What Factors Will Determine How Much My Case is Worth?
Just as every person is different, every personal injury case is different. With that said, there are a few common factors that tend to either increase or decrease the value of an injury claim.Your Personal Injury “Multiplier”
When it comes to valuing personal injury claims, a “multiplier” is used in most formulas to determine the amount of pain the victim is likely to have suffered due to his or her injuries. (The greater the pain, the higher the settlement offer.) These factors guide insurance adjusters and attorneys toward an appropriate multiplier.Factors Indicating a High Multiplier
- Hard injury, such as a broken bone, head injury, joint injury, vertebrae injury, nerve damage
- Medical expenses primarily for treatment by a medical doctor, clinic, or hospital
- Prescribed medication related to the injury
- Long-term injury treatment and recovery period
- Permanent injury, such as a scar, stiffness, weakness, or loss of mobility
- Physical or emotional distress resulting from the injury
- Daily life disruptions, i.e., lost time from work
- Future medical costs
- Soft tissue injury, such as a sprain, strain, or bruise
- Medical expenses primarily for diagnosis rather than treatment
- Medical treatment by non-medical providers, such as homeopathic practitioners
- No prescribed medication related to the injury
- Short-term medical treatment and recovery period
- No permanent injury
- No physical or emotional issues resulting from the injury
- No daily life disruptions
In addition to placing a value on the type of injury sustained, insurance adjusters and attorneys also consider legal and practical issues that are less quantifiable, but may influence a jury should the case end up going to trial. Examples would include the injured’s demeanor and likeability, the defendant’s demeanor and likeability, and witness testimony. For example, if either the victim or the at-fault party is exceptionally sympathetic or make a more favorable appearance before a jury, attorneys for both sides will consider how this could affect the outcome should the case need to be tried in court in front of a jury.

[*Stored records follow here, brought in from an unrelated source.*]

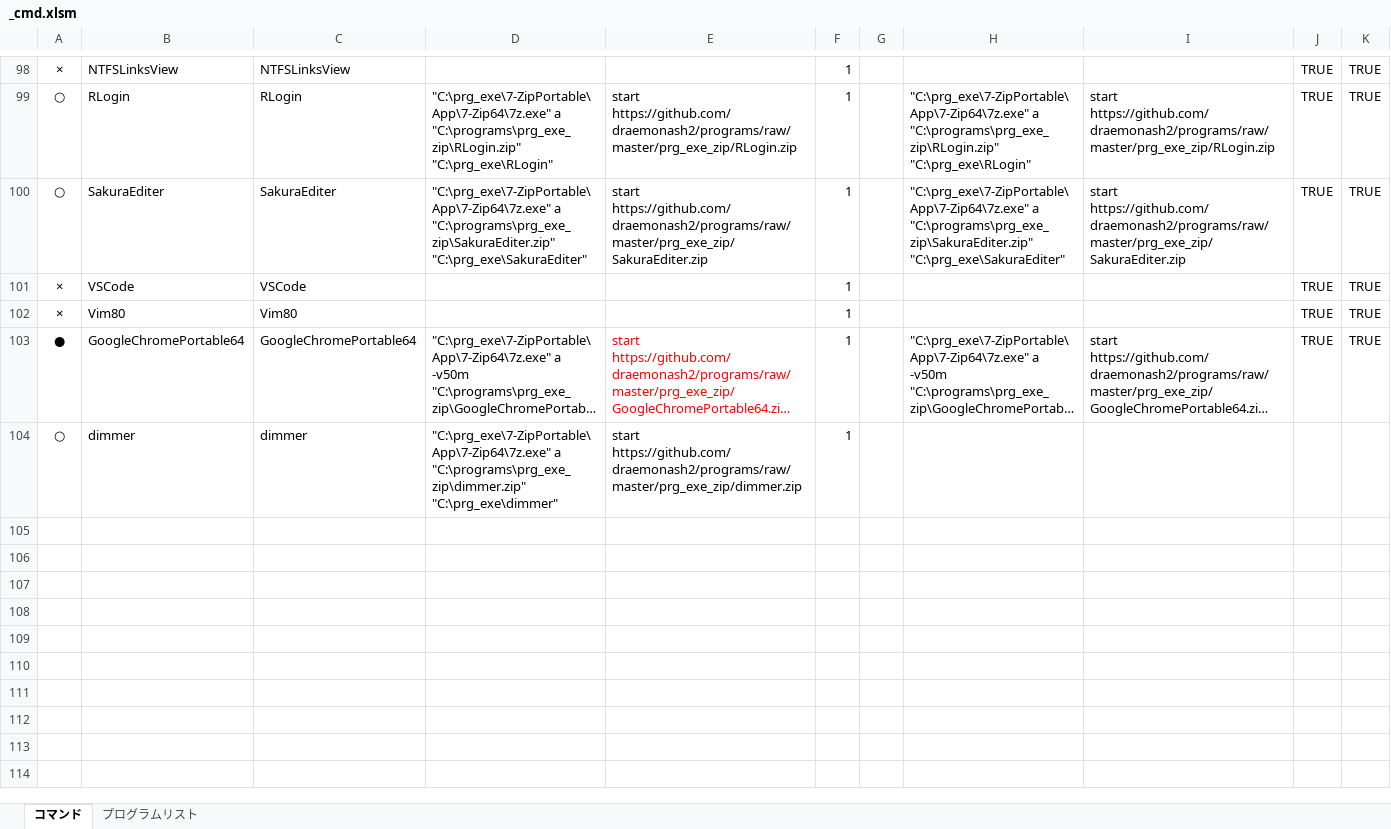
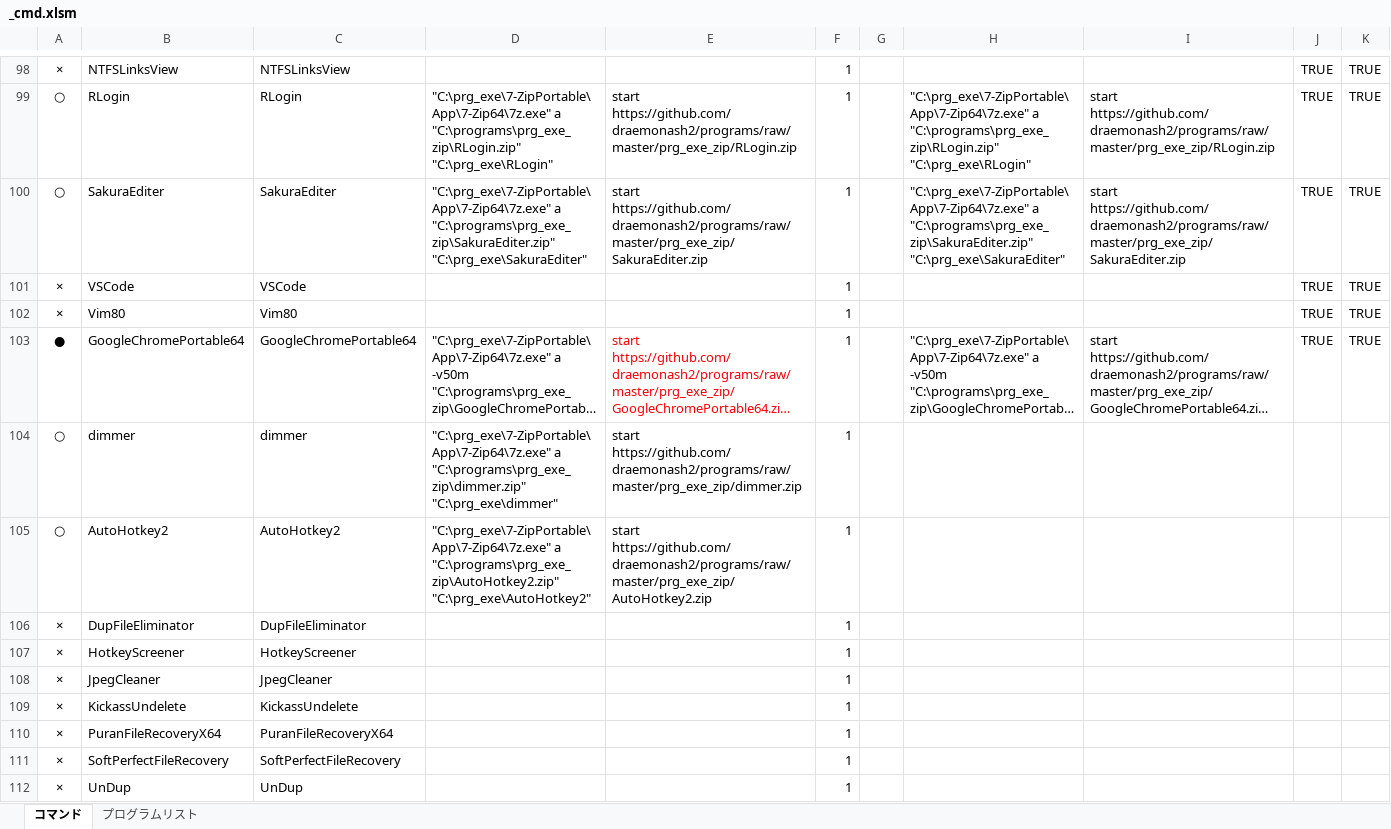
Before and after one commit to draemonash2/programs, an Excel workbook: prg_exe_zip/_cmd.xlsm, sheet コマンド, drawn as a sheet; only a part is shown, gaps mark what is left out; long unchanged cells end in …; values as stored, in another font and other column widths than the file's, no borders; charts and pictures not drawn; the diff names each change by its address in the sheet, - before the commit and + after, or states it on an @@ line.

```diff
--- a/prg_exe_zip/_cmd.xlsm (sheet コマンド)
+++ b/prg_exe_zip/_cmd.xlsm (sheet コマンド)
+row 105: ○ | AutoHotkey2 | AutoHotkey2 | "C:\prg_exe\7-ZipPortable\App\7-Zip64\7z.exe" a "C:\programs\prg_exe_zip\AutoHotkey2.zip" "C:\prg_exe\AutoHotkey2" | start https://github.com/draemonash2/programs/raw/master/prg_exe_zip/AutoHotkey2.zip | 1
+row 106: × | DupFileEliminator | DupFileEliminator |  |  | 1
+row 107: × | HotkeyScreener | HotkeyScreener |  |  | 1
+row 108: × | JpegCleaner | JpegCleaner |  |  | 1
+row 109: × | KickassUndelete | KickassUndelete |  |  | 1
+row 110: × | PuranFileRecoveryX64 | PuranFileRecoveryX64 |  |  | 1
+row 111: × | SoftPerfectFileRecovery | SoftPerfectFileRecovery |  |  | 1
+row 112: × | UnDup | UnDup |  |  | 1
```
Also changed, not shown: sheet プログラムリスト, formulas that keep their value, 35 other files.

Another factor that affects compensation is shared fault. An injury victim who shared no fault for a motor vehicle collision is likely to obtain higher compensation than someone who is found to share some of the blame for the accident or the injuries sustained. It is also good to keep in mind that organized and patient injury victims generally receive higher compensation than victims who are disorganized or feel the need to resolve their case immediately. In other words, it is important to take the time to gather all of the data and records to present a complete case to the insurance company in order to maximize your amount of recovery. This includes waiting until you have completed your medical treatment and have been released from treatment. Oftentimes, if an injury victim is anxious to settle their case, they run the risk of settling before they have made a full recovery only to have to undergo further treatment and incur further medical bills after the settlement has been completed.